-- GIVEN ENTRIES follows --

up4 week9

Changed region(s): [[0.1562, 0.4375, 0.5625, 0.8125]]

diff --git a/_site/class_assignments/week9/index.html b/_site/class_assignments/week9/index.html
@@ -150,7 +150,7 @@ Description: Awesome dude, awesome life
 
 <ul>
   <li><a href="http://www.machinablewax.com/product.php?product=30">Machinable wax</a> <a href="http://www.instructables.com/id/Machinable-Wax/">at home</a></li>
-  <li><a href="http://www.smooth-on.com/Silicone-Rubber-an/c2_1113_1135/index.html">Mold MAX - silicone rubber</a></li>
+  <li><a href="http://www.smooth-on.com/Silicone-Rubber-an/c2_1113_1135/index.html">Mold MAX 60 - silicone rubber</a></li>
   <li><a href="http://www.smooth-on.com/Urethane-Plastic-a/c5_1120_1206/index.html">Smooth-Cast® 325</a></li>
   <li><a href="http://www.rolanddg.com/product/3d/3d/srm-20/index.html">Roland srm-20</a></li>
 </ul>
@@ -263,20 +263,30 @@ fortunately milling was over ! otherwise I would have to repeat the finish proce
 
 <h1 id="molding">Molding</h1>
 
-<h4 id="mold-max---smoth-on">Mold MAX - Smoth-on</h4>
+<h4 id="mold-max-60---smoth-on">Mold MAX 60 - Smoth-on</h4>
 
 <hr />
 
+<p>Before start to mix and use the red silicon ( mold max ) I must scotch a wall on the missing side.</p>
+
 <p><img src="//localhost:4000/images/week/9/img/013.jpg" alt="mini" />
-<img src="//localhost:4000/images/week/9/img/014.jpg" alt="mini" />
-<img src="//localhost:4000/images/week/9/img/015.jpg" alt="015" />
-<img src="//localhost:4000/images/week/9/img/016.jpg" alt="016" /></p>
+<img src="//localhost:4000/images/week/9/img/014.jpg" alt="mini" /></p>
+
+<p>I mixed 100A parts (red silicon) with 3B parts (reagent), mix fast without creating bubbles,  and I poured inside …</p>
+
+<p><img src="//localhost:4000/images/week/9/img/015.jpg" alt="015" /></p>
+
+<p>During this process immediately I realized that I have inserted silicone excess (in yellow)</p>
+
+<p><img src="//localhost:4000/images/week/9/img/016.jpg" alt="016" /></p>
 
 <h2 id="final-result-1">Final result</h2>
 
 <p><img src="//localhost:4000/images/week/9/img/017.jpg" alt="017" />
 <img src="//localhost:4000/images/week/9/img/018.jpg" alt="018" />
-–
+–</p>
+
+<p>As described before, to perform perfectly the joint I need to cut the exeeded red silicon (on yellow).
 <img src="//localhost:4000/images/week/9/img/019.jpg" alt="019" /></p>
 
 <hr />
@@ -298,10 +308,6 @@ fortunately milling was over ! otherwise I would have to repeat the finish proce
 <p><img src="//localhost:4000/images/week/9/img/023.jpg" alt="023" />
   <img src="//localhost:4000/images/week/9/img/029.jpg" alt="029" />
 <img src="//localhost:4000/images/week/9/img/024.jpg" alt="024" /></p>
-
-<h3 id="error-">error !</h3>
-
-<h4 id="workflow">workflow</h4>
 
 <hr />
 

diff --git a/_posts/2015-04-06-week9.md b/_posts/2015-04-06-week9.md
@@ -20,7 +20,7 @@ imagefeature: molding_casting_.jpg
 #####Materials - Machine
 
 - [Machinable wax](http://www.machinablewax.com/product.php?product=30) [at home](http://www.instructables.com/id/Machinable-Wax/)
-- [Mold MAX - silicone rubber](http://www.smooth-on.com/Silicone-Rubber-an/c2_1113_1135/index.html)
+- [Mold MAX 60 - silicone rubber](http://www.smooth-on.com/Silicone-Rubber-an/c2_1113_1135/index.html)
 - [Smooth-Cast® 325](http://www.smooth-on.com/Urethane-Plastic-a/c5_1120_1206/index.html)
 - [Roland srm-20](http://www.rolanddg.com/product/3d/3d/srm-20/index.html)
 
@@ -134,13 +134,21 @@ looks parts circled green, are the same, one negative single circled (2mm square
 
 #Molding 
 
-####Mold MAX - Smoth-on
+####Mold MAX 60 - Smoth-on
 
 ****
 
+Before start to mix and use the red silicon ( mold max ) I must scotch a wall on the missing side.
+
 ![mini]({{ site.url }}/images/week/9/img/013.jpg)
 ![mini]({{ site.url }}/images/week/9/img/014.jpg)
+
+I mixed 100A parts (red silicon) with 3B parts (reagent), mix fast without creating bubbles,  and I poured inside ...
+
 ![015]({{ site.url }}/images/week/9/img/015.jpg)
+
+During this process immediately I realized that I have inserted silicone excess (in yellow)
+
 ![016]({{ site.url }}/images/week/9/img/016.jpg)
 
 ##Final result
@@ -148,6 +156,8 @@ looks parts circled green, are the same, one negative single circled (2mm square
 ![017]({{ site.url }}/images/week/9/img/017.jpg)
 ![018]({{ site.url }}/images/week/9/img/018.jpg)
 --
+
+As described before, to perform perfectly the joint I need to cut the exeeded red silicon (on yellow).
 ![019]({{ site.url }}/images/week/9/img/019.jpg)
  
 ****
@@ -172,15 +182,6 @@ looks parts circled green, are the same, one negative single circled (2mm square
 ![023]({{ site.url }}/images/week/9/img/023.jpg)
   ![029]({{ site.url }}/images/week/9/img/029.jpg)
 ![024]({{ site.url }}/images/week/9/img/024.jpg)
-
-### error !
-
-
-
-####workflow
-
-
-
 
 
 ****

-- GIVEN ENTRIES concluded --

EXERCISE: Every line above that includes the word "http" must appear in the answer.

EXERCISE RESPONSE:
   <li><a href="http://www.machinablewax.com/product.php?product=30">Machinable wax</a> <a href="http://www.instructables.com/id/Machinable-Wax/">at home</a></li>
-  <li><a href="http://www.smooth-on.com/Silicone-Rubber-an/c2_1113_1135/index.html">Mold MAX - silicone rubber</a></li>
+  <li><a href="http://www.smooth-on.com/Silicone-Rubber-an/c2_1113_1135/index.html">Mold MAX 60 - silicone rubber</a></li>
   <li><a href="http://www.smooth-on.com/Urethane-Plastic-a/c5_1120_1206/index.html">Smooth-Cast® 325</a></li>
   <li><a href="http://www.rolanddg.com/product/3d/3d/srm-20/index.html">Roland srm-20</a></li>
 - [Machinable wax](http://www.machinablewax.com/product.php?product=30) [at home](http://www.instructables.com/id/Machinable-Wax/)
-- [Mold MAX - silicone rubber](http://www.smooth-on.com/Silicone-Rubber-an/c2_1113_1135/index.html)
+- [Mold MAX 60 - silicone rubber](http://www.smooth-on.com/Silicone-Rubber-an/c2_1113_1135/index.html)
 - [Smooth-Cast® 325](http://www.smooth-on.com/Urethane-Plastic-a/c5_1120_1206/index.html)
 - [Roland srm-20](http://www.rolanddg.com/product/3d/3d/srm-20/index.html)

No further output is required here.